There are several different ways that local stakeholders, non-Governmental organisations and Governments are managing coral reefs around the world. One of the most popular methods is by closing parts of the reefs to fishing by creating Marine Protected Areas (MPAs). Coral reefs in MPAs are considered to be six times more likely to recover from disturbances than non-protected reefs (Mumby et al. 2014). However, up to now less than 1% of coral reefs in the coral triangle (the center for biodiversity of coral reefs) are considered to be ‘effective’ MPAs. Fishing restrictions (i.e. quotas, gear restrictions) can also help improve coral reef health by keeping an intact fish community and supporting the role of herbivorous fish which maintain a balanced system. Given protection from fishing, fish populations do have the potential to recover but this will take time (i.e. 35 years on average – Macneil et al. 2015). However, it is difficult to enforce these in many remote regions and particularly when fish are targeted by subsistence fishermen (not to be sold at market). Managers are also targeting the problem of land-based pollution, but this is a slow process and comes with many difficulties in both remote regions where infrastructure and funds are low, as well as largely populated areas where it is challenging to control the ever-growing population’s waste.
Now the good news: though coral reefs may seem so distant, your actions can affect coral reefs directly and indirectly. Here is a list of things you can do to help this threatened ecosystem so that humans can continue to receive their benefits into the future:

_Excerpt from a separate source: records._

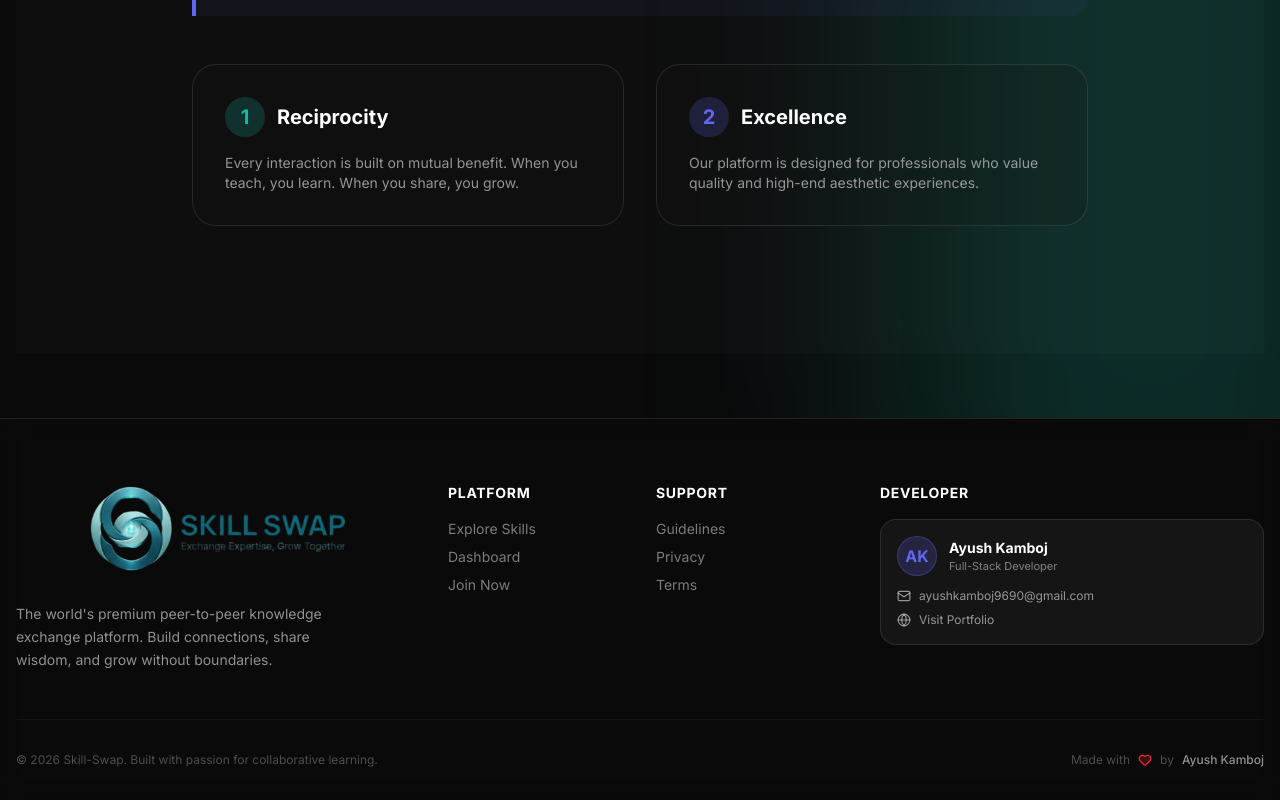
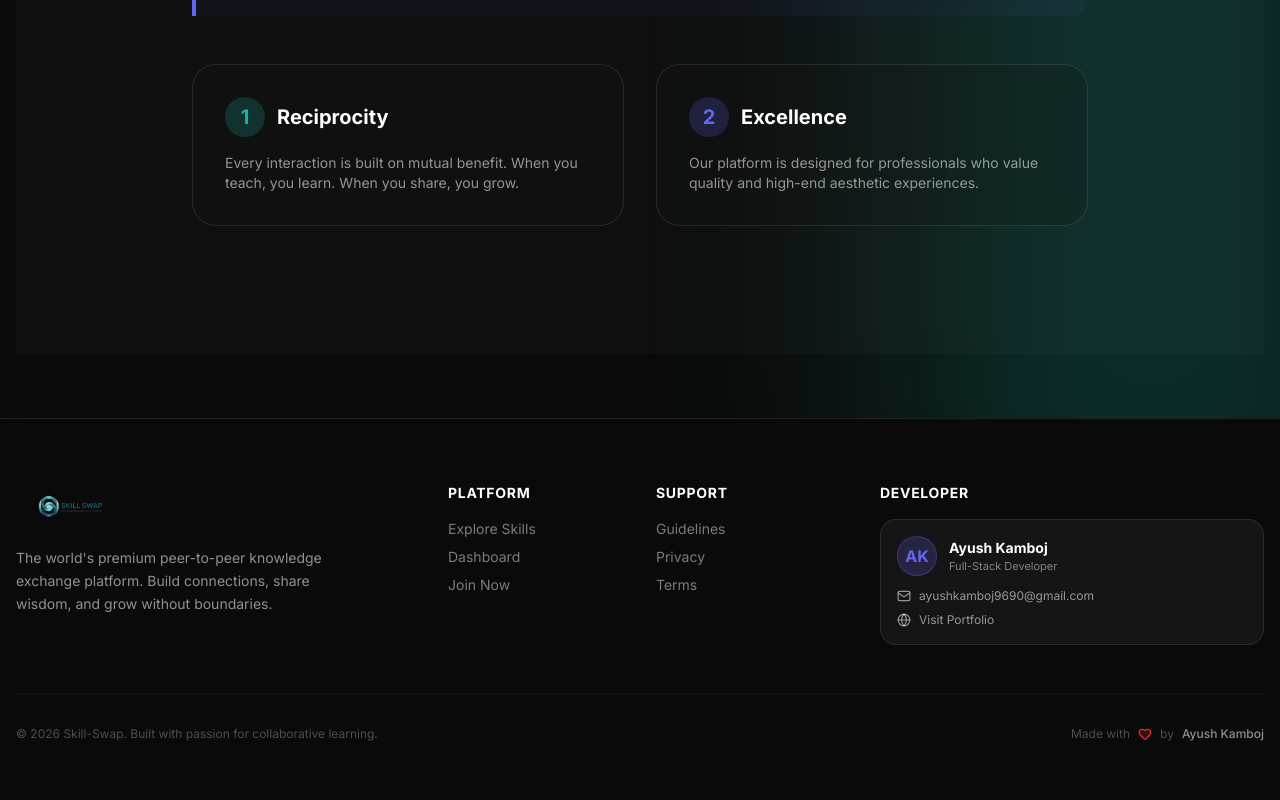
Before and after one commit to Ayushh-k/Skill-Swap, a Next.js app: page / in a window 1280 px wide. Shown: the part 2121-2921 px from the top of the page. After the commit the page ends 2895 px from the top, so only its background shows below. Built offline with nearby package versions, Linux system fonts and the light colour scheme; no server answers.

Commit message:
style: fix footer logo size and overlap

```diff
--- a/src/components/layout/Footer.tsx
+++ b/src/components/layout/Footer.tsx
@@ -17,8 +17,8 @@ export default function Footer() {
         <div className="grid grid-cols-1 md:grid-cols-3 gap-12 mb-12">
           {/* Brand Section */}
           <div className="space-y-4">
-            <Link href="/" className="font-heading text-xl font-bold tracking-tight text-white flex items-center gap-2 group mb-6">
-              <img src="/logo.png" alt="Skill-Swap Logo" className="h-20 sm:h-24 w-auto object-contain scale-[2.2] sm:scale-[3.2] origin-left transition-transform ml-8 sm:ml-12" />
+            <Link href="/" className="font-heading text-xl font-bold tracking-tight text-white flex items-center gap-2 group mb-4">
+              <img src="/logo.png" alt="Skill-Swap Logo" className="h-10 sm:h-12 w-auto object-contain scale-[1.3] sm:scale-[1.6] origin-left transition-transform ml-2 sm:ml-4" />
             </Link>
             <p className="text-sm text-foreground/60 leading-relaxed max-w-xs">
               The world's premium peer-to-peer knowledge exchange platform. Build connections, share wisdom, and grow without boundaries.
```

Avoid eating coral reef fish – whilst 500 million people depend on coral reefs for their protein and livelihoods, people from other regions should not add to the exploitation of these resources. People can further avoid the ornamental trade which encourages the unsustainable removal of coral reef organisms.

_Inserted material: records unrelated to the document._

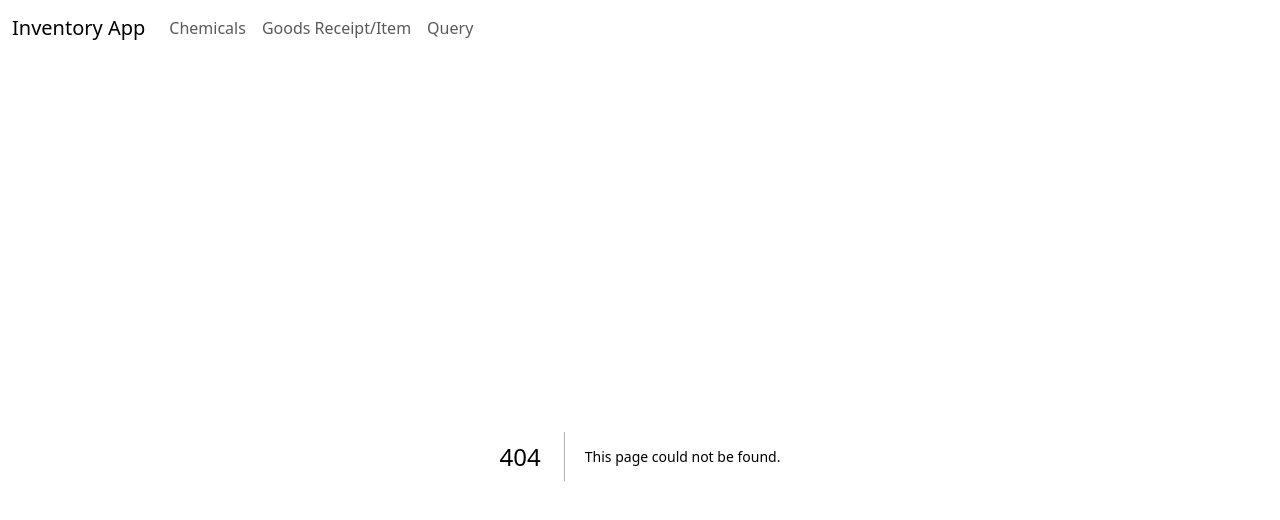
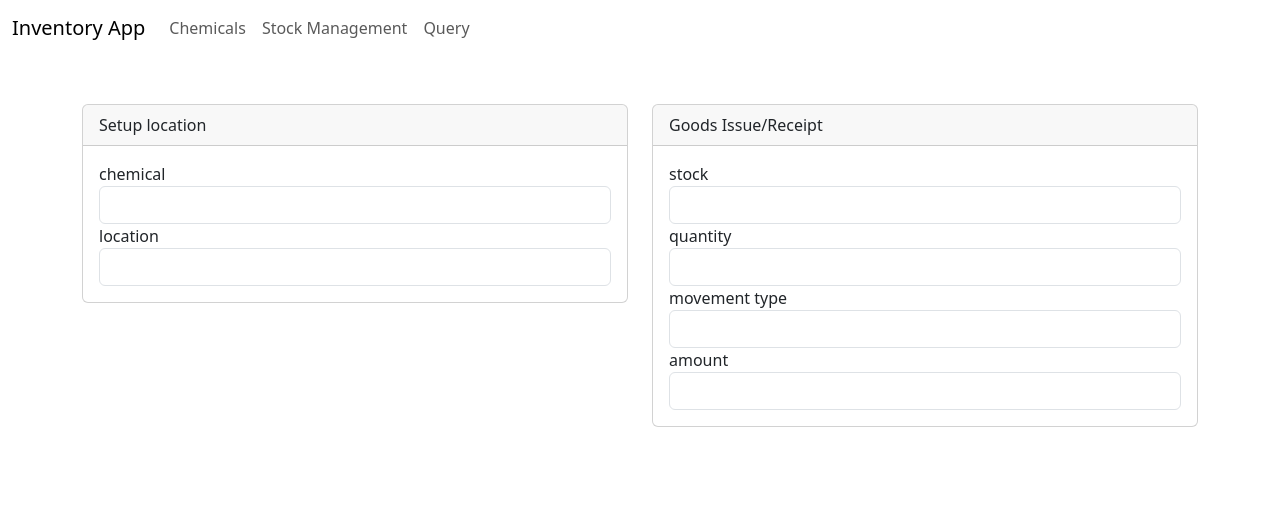
Before and after one commit to thomasstokes33/inventory-management, a Next.js app: page /stock-management in a window 1280 px wide. Before the commit this address had no page. Shown: the top 520 px of the page. Built offline with nearby package versions, Linux system fonts and the light colour scheme.

Commit message:
Add shell stock management page.

```diff
--- a/src/app/components/nav.tsx
+++ b/src/app/components/nav.tsx
@@ -12,7 +12,7 @@ export default function Nav() {
                 <div className="collapse navbar-collapse" id="navbarNavAltMarkup">
                     <div className="navbar-nav">
                         <Link className="nav-link" href="/chemicals">Chemicals</Link>
-                        <Link className="nav-link" href="/issue-receipt">Goods Receipt/Item</Link>
+                        <Link className="nav-link" href="/stock-management">Stock Management</Link>
                         <Link className="nav-link" href="/query">Query</Link>
                     </div>
                 </div>
--- /dev/null
+++ b/src/app/stock-management/page.tsx
@@ -0,0 +1,42 @@
+"use client";
+
+export default function IssueReceipt({ }) {
+    const handleGoodsIssueReceipt = async () => {
+    };
+    return (<div className="container-lg mt-5">
+        <div className="row">
+            <div className="col-md-6">
+                <div className="card">
+                    <div className="card-header">Setup location</div>
+                    <div className="card-body">
+                        <form>
+                            <label>chemical</label>
+                            <input className="form-control"></input>
+                            <label>location</label>
+                            <input className="form-control"></input>
+                        </form>
+                    </div>
+                </div>
+            </div>
+            <div className="col-md-6">
+                <div className="card">
+                    <div className="card-header">Goods Issue/Receipt</div>
+                    <div className="card-body">
+                        <form>
+                            <label>stock</label>
+                            <input className="form-control"></input>
+                            <label>quantity</label>
+                            <input className="form-control"></input>
+                            <label>movement type</label>
+                            <input className="form-control"></input>
+                            <label>amount</label>
+                            <input className="form-control"></input>
+
+                        </form>
+                    </div>
+                </div>
+
+            </div>
+        </div>
+    </div>);
+}
```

Goeij JM De, van Oevelen D, Vermeij MJ, Osinga R, Middelburg JJ, de Goeij AF, Admiraal W. Surviving in a marine desert: the sponge loop retains resources within coral reefs. Science. 2013 Oct 4;342(6154):108-10.
Gardner TA, Côté IM, Gill JA, Grant A & Watkinson AR (2003). Long-term region-wide declines in Caribbean corals. Science 301 (5635): 958-960.
MacNeil MA, Graham NA, Cinner JE, Wilson SK, Williams ID, Maina J, Newman S, Friedlander AM, Jupiter S, Polunin NV, McClanahan TR (2015) Recovery potential of the world’s coral reef fishes. Nature 520 (7547): 341-4.
Mumby PJ, Wolff NH, Bozec YM, Chollett I, Halloran P (2014). Operationalizing the resilience of coral reefs in an era of climate change. Conservation Letters 7 (3): 176-187
Wilkinson C (2008). Status of coral reefs of the world: 2008. Global Coral Reef Monitoring Network and Reef and Rainforest Research Center, Townsville, Autsralia, 296 pp.